Patrons sometimes visit the Spirit Lake Public Library looking for assistance in dealing with life’s challenges.
Citizens of this community in northwest Iowa may need help finding a new job or acquiring more information about a recently diagnosed health condition. Whatever the request, library director Cindy Davis is ready to help.
“People with real, basic life needs come in wanting to know where to turn. For me, helping with medical issues or a job search is a hands-on thing. I feel like I’m making a difference,” says Davis, who earned a master’s degree from the University of Iowa’s School of Library and Information Science in December 2011.
Davis loves the one-on-one interaction with visitors to the library, and she isn’t a hard person to find among all the books. You’ll see her most days at the front desk.
One day, a recently unemployed man needed his librarian’s assistance to rejoin the workforce. Davis helped her patron, who was unfamiliar with computers, conduct an online employment search as well as scan local newspapers for available jobs. In the end, the man landed a new job and a new home.

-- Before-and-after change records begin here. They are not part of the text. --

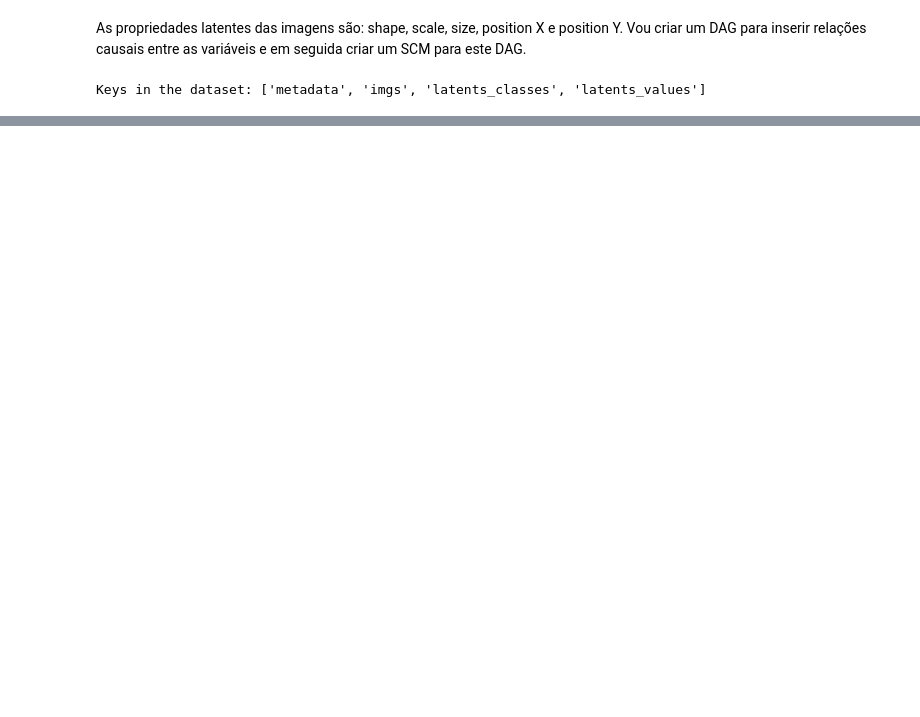
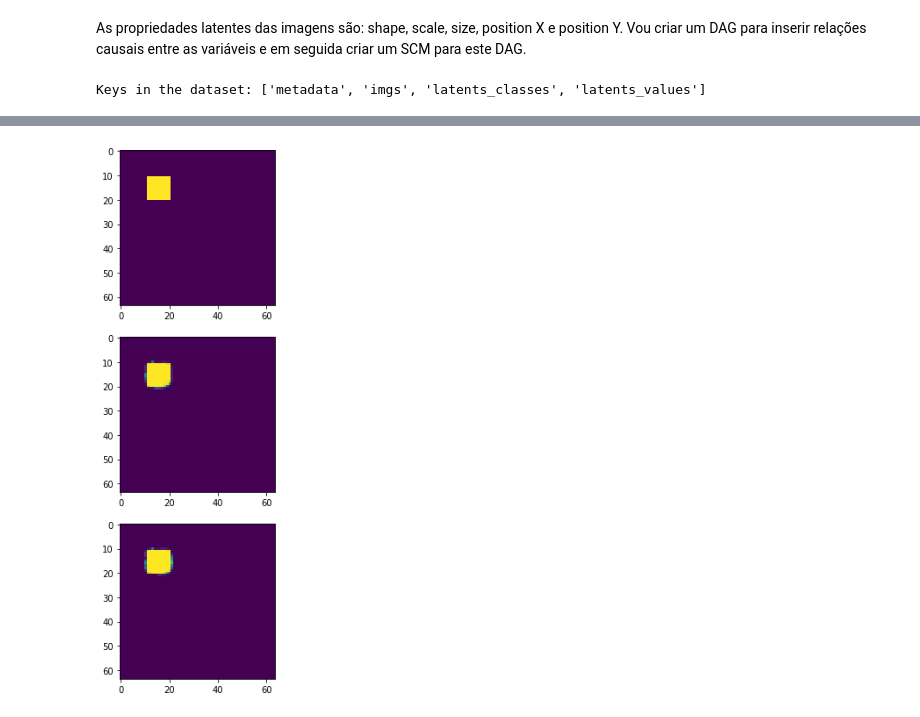
Before and after one commit to GiovaniValdrighi/inferencia_causal, a Jupyter notebook: vae.ipynb, the cells around one changed output, grey strips where cells are left out. Cells and saved outputs as stored; diff of their text form; code cells hidden in the pictures; blank space fills up the shorter version.

```diff
--- a/vae.ipynb
+++ b/vae.ipynb
@@ -84,7 +90,7 @@ Saving dsprites_ndarray_co1sh3sc6or40x32y32_64x64.npz to dsprites_ndarray_co1sh3
 # %% [markdown]
 As propriedades latentes das imagens são: shape, scale, size, position X e position Y. Vou criar um DAG para inserir relações causais entre as variáveis e em seguida criar um SCM para este DAG.
 # %%
-dataset_zip = np.load('dsprites_ndarray_co1sh3sc6or40x32y32_64x64.npz', allow_pickle = True, encoding = 'bytes')
+dataset_zip = np.load('/content/gdrive/My Drive/autoencoder/dsprites_ndarray_co1sh3sc6or40x32y32_64x64.npz', allow_pickle = True, encoding = 'bytes')
 print('Keys in the dataset:', dataset_zip.files)
 imgs = dataset_zip['imgs']
 latents_values = dataset_zip['latents_values']
@@ -230,0 +248,2 @@ class VAE(nn.Module):
+# %%
+vae.load_state_dict(torch.load('/content/gdrive/My Drive/trained_movel_epoch_24.save'))
@@ -231,8 +254,4 @@ class VAE(nn.Module):
 # %%
-pyro.enable_validation(True)
-#the training routine
-train_loader, test_loader = setup_data_loader()
-vae = VAE(latents_sizes, latents_names)
 
 #optimizer
 optimizer = pyro.optim.Adam({"lr" : 1.0e-3})
@@ -243,11 +262,15 @@ svi = pyro.infer.SVI(vae.model, vae.guide, optimizer, elbo)
 
 train_elbo = []
 test_elbo = []
-num_epochs = 5
-test_freq = 1
-for epoch in range(num_epochs):
-  epoch_loss = 0
+num_epochs = 70
+test_freq = 8
+for epoch in tqdm(range(num_epochs)):
+  epoch_loss = 0.
   for (img, label) in train_loader:
+    if use_CUDA:
+      print('check')
+      img = img.cuda()
+      label = label.to(img.device)
     epoch_loss += svi.step(img, label)
   total_epoch_loss_train = epoch_loss/len(train_loader)
   train_elbo.append(total_epoch_loss_train)
@@ -256,6 +279,11 @@ for epoch in range(num_epochs):
   if epoch % test_freq == 0:
     test_loss = 0
     for (img, label) in test_loader:
+      if use_CUDA:
+        print('check2')
+        img = img.cuda()
+        label = label.to(img.device)
       test_loss += svi.evaluate_loss(img, label)
     total_epoch_loss_test  = epoch_loss/len(test_loader)
     test_elbo.append(total_epoch_loss_test)
+    torch.save(vae.state_dict(), '/content/gdrive/My Drive/trained_movel_epoch_'+ str(epoch) + '.save')
@@ -269,0 +292,18 @@ epoch: 4 average training loss: 34487705.431640625
+# %%
+def run_img_vae(img, label, num = 1):
+  dummy_label = []
+  label = label.reshape(1, -6)
+  img = torch.tensor(img.reshape(-1, 4096)).to(torch.float32)
+  for i, length in enumerate(latents_sizes):
+    dummy_label.append(torch.nn.functional.one_hot(torch.tensor(label[:, i], dtype = torch.int64), int(length)))
+  dummy_label = torch.cat(dummy_label, -1).to(torch.float32)
+  mean, var = vae.encoder.forward(img, dummy_label)
+  fig = plt.figure(figsize = (4, num*5))
+  plt.subplot(num+1, 1, 1)
+  plt.imshow(img.reshape(64, 64))
+  for i in range(1, num):
+    z_sample = pyro.distributions.Normal(mean, var).sample()
+    vae_img = vae.decoder.forward(z_sample, dummy_label)
+    plt.subplot(num+1, 1, i+1)
+    plt.imshow(vae_img.detach().numpy().reshape(64, 64))
+  plt.show()
@@ -269,0 +313,4 @@ epoch: 4 average training loss: 34487705.431640625
+# %%
+run_img_vae(imgs[0], latents_classes[0], num = 3)
+# %% [output]
+[figure, added]
```
Also changed, not shown: parts of 17 cells of this notebook.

“I felt like I made a huge difference for the man,” Davis recalls. “When I help other people, it is the best feeling. I’m actually making a difference in their life.”
Davis has a special affection for helping people of all ages. She takes great pride in having established a reading program at two assisted living centers and the nursing home in the Spirit Lake area.

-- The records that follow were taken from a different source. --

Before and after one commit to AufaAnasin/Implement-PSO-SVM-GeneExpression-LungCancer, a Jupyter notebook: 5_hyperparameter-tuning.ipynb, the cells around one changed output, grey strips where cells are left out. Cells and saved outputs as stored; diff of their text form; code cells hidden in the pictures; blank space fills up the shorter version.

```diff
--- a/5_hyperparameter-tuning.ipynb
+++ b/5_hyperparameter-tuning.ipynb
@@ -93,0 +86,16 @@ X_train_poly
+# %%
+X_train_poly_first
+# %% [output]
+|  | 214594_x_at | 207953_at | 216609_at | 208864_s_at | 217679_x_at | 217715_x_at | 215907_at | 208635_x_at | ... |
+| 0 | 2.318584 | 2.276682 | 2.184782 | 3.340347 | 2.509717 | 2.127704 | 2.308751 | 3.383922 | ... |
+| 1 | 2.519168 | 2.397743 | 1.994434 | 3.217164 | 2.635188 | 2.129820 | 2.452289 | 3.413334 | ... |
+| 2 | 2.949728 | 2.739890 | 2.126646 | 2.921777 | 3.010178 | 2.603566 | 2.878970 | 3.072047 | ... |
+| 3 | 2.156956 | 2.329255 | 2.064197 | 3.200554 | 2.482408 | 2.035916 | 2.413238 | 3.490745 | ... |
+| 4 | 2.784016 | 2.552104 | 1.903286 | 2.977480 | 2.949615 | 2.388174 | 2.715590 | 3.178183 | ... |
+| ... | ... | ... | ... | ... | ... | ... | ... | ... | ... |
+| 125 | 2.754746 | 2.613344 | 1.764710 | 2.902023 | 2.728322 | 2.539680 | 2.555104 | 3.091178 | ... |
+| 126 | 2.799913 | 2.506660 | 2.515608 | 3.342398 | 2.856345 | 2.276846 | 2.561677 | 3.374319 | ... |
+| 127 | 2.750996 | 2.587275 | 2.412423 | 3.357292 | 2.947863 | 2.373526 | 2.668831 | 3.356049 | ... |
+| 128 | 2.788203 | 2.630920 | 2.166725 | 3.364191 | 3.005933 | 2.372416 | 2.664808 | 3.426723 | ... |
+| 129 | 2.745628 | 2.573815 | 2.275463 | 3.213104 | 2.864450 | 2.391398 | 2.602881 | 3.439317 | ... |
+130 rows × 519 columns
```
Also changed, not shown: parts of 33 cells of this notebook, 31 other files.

“People living in those places so appreciate it. A lot of them don’t have access to read what they want,” says Davis, who visits each location twice a month.
Davis has worked at the Spirit Lake Public Library since December 2011. Prior to that, she taught elementary school in the Nashua-Plainfield School District for 22 years.

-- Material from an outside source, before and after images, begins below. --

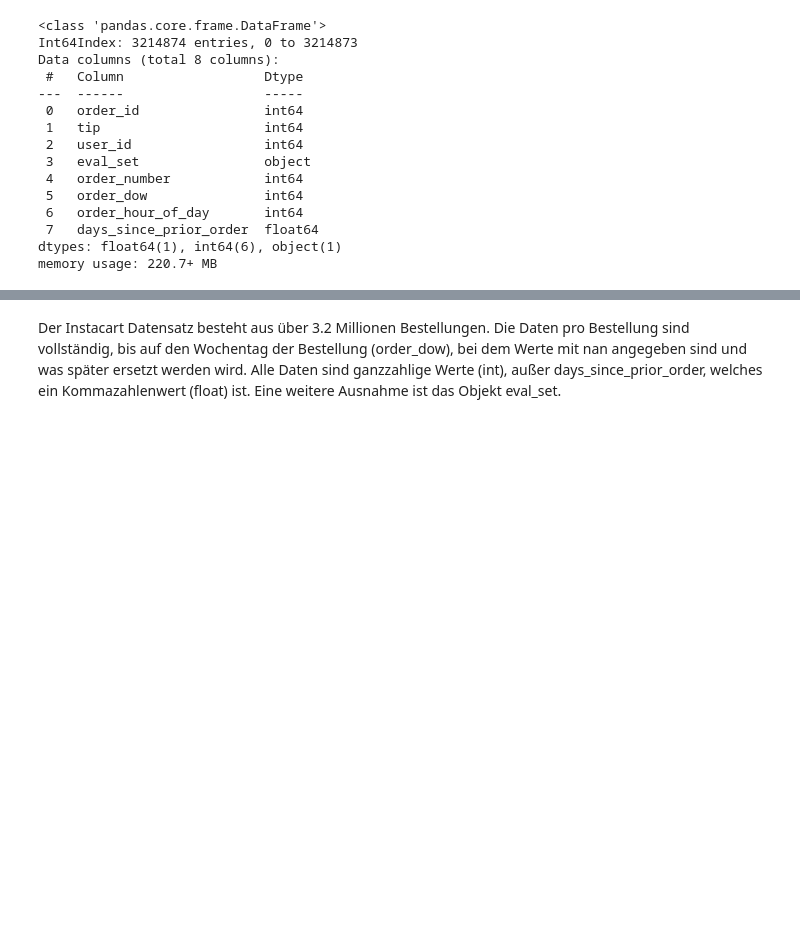
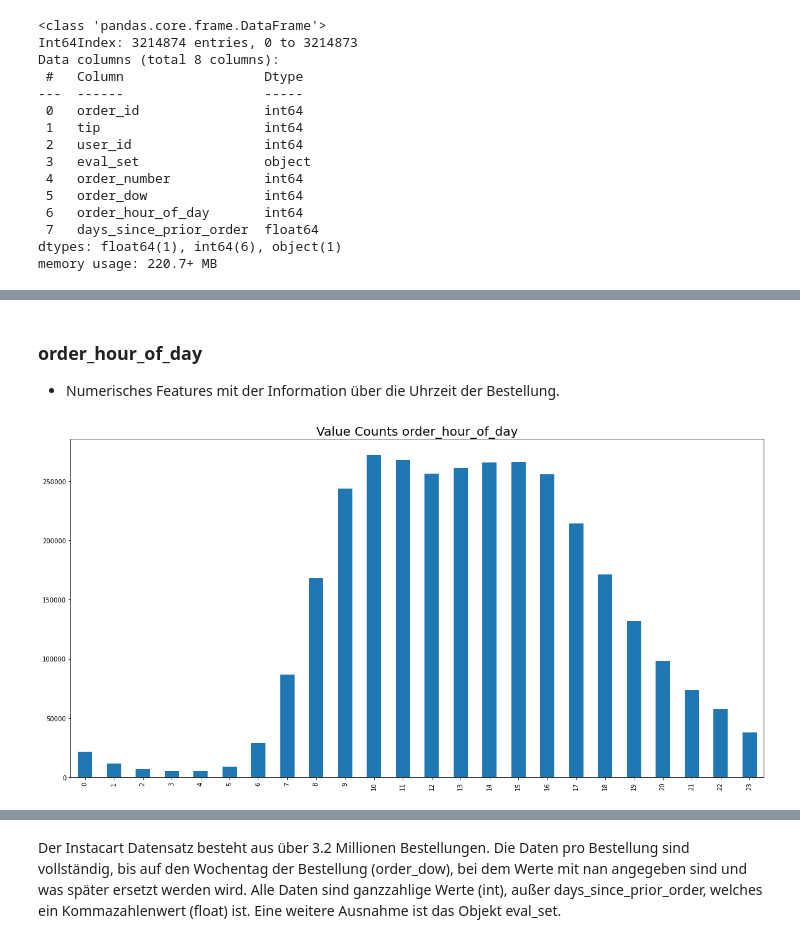
Before and after one commit to JonasHauth/Instacart-Tip-Prediction---Gruppe-6, a Jupyter notebook: Tip_Prediction_Instacart.ipynb, the cells around one changed output, grey strips where cells are left out. Drawn from its saved outputs; the diff is of its cells as text; code cells hidden in the pictures; blank space fills up the shorter version.

```diff
--- a/Tip_Prediction_Instacart.ipynb
+++ b/Tip_Prediction_Instacart.ipynb
@@ -151,0 +141,10 @@ memory usage: 220.7+ MB
+# %% [markdown]
+### order_hour_of_day
+- Numerisches Features mit der Information über die Uhrzeit der Bestellung.
+# %%
+plt.figure(figsize=(20, 10))
+ax = instacart_train['order_hour_of_day'].value_counts().sort_index().plot(kind='bar')
+ax.set_title(label = 'Value Counts order_hour_of_day', fontsize = 20)
+plt.show()
+# %% [output]
+[figure, added]
```
Also changed, not shown: parts of 46 cells of this notebook, 1 other file.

Davis’s master’s thesis reflected her passion for small libraries. Her research focused on the availability of graphic novels, a great teaching tool for reluctant readers, in rural areas.
“As a teacher and a parent, I’ve never had access to books like you have at the University of Iowa or in urban areas,” says Davis. “My thesis looked at resources, in this case 20 graphic novels, which are commonly available in urban areas but severely lacking at rural libraries.”
In 2015, she served as chair of the Iowa Small Library Association, an organization that communicates the concerns and views of small public libraries to the Iowa Library Association, the State Library, the Library Service Areas, community leaders, elected officials and the general public. Davis also serves on the Advisory Panel for the State Library of Iowa.